◆ The input ◆
####

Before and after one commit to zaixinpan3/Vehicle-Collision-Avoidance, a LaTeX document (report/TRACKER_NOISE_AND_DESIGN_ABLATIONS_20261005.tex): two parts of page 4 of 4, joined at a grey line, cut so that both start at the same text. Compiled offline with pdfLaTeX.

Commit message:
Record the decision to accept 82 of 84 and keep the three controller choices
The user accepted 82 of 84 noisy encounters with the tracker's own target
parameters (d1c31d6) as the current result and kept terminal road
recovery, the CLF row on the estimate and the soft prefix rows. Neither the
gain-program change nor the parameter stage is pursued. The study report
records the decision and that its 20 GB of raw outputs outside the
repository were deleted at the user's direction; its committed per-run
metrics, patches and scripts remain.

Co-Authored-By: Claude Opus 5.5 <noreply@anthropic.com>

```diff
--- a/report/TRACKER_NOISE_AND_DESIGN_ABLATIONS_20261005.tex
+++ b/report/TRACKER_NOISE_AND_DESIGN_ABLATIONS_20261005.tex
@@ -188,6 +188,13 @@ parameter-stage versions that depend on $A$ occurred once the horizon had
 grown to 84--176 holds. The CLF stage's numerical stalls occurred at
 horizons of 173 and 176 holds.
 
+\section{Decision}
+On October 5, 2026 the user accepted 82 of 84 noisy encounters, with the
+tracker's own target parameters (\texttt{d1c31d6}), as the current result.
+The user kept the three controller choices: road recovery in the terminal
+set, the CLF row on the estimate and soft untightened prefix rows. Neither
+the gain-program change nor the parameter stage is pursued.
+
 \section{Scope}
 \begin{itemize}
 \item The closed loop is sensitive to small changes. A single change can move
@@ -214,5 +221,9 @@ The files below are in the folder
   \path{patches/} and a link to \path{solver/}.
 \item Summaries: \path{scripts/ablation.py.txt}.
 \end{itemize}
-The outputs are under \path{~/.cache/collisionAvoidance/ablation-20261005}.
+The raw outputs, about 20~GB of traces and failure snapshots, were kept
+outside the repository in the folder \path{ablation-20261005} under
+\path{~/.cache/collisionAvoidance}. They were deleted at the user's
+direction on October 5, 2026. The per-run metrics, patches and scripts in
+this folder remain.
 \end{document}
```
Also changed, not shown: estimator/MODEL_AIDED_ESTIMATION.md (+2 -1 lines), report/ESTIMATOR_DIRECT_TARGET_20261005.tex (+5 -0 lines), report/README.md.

####

◆ What is required ◆
Take every line from the data that contains the word "outputs".

◆ Exercise result ◆
records the decision and that its 20 GB of raw outputs outside the
-The outputs are under \path{~/.cache/collisionAvoidance/ablation-20261005}.
+The raw outputs, about 20~GB of traces and failure snapshots, were kept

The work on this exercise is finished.